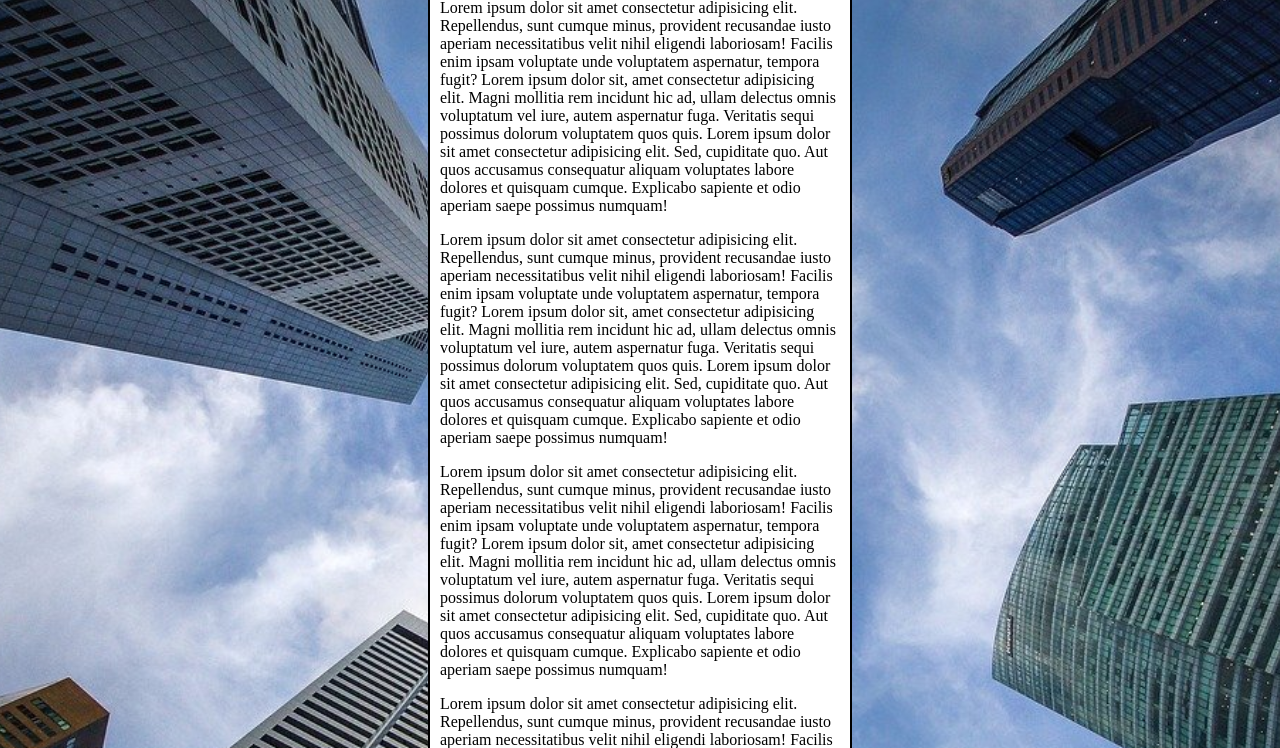
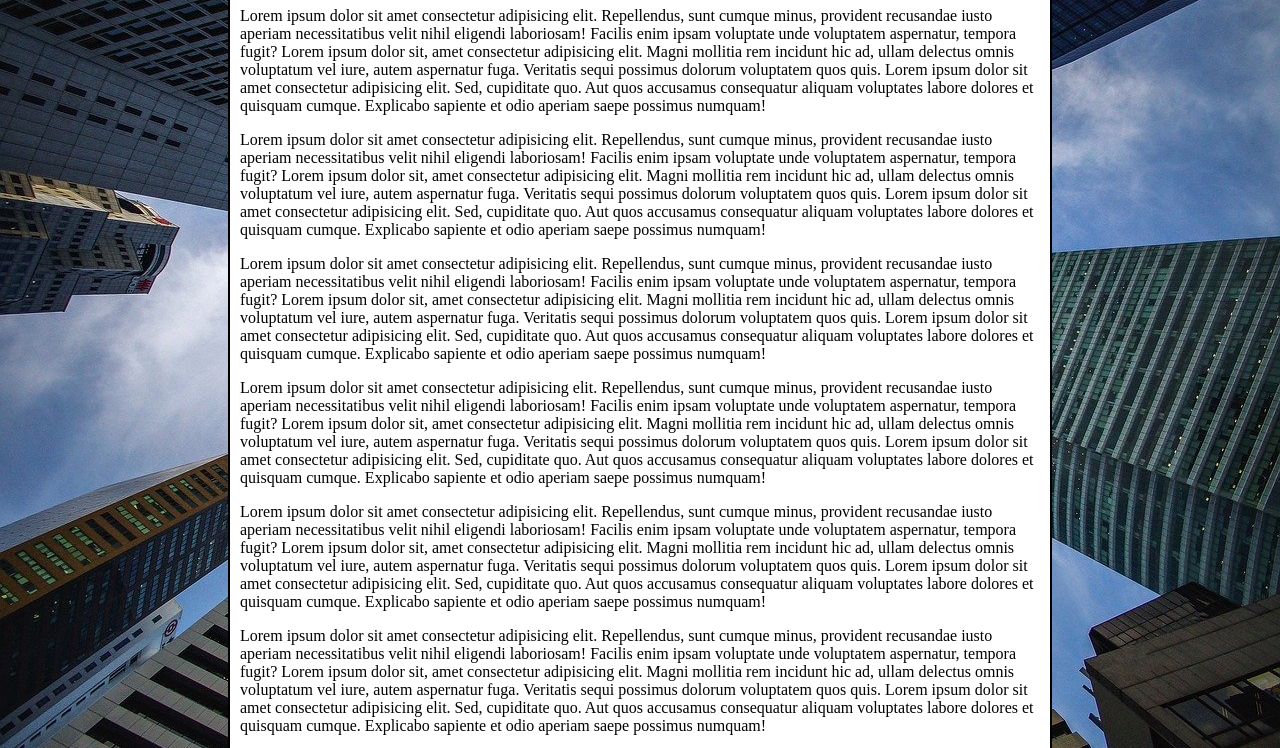
Before and after one commit to gabrielluizsiqueira/html-css, a plain HTML site: page exercicios/ex022/fundo006.html in a window 1280 px wide. Shown: the part 93-841 px from the top of the page. Drawn offline with Linux system fonts and the light colour scheme.

Commit message:
Update fundo006.html

```diff
--- a/exercicios/ex022/fundo006.html
+++ b/exercicios/ex022/fundo006.html
@@ -7,19 +7,30 @@
 </head>
 <style>
     body {
+        /*
         margin: 0px;
+        padding: 30px;
         height: 150vh;
         background: black;
         background-image: url(imagens/wallpaper002.jpg);
         background-position: center top;
         background-repeat: repeat-y;
         background-size: cover;
-        border-bottom: 10px solid rgb(145, 81, 81);
+        background-attachment: fixed;
+        */
+
+        /*
+        Shorthand - Background
+        color -> image -> position -> repeat -> [size] -> attachment
+        */
+
+        background: black url(imagens/wallpaper002.jpg) center center no-repeat fixed;
+        background-size: cover;
     }
 
     main {
         background-color: white;
-        width: 400px;
+        max-width: 800px;
         padding: 10px;
         margin: auto;
         border-radius: 10px;
```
######
WHAT IS EXPECTED> Every line that contains the string "html" should be returned from the data.

FINAL ANSWER>
Before and after one commit to gabrielluizsiqueira/html-css, a plain HTML site: page exercicios/ex022/fundo006.html in a window 1280 px wide. Shown: the part 93-841 px from the top of the page. Drawn offline with Linux system fonts and the light colour scheme.
Update fundo006.html
--- a/exercicios/ex022/fundo006.html
+++ b/exercicios/ex022/fundo006.html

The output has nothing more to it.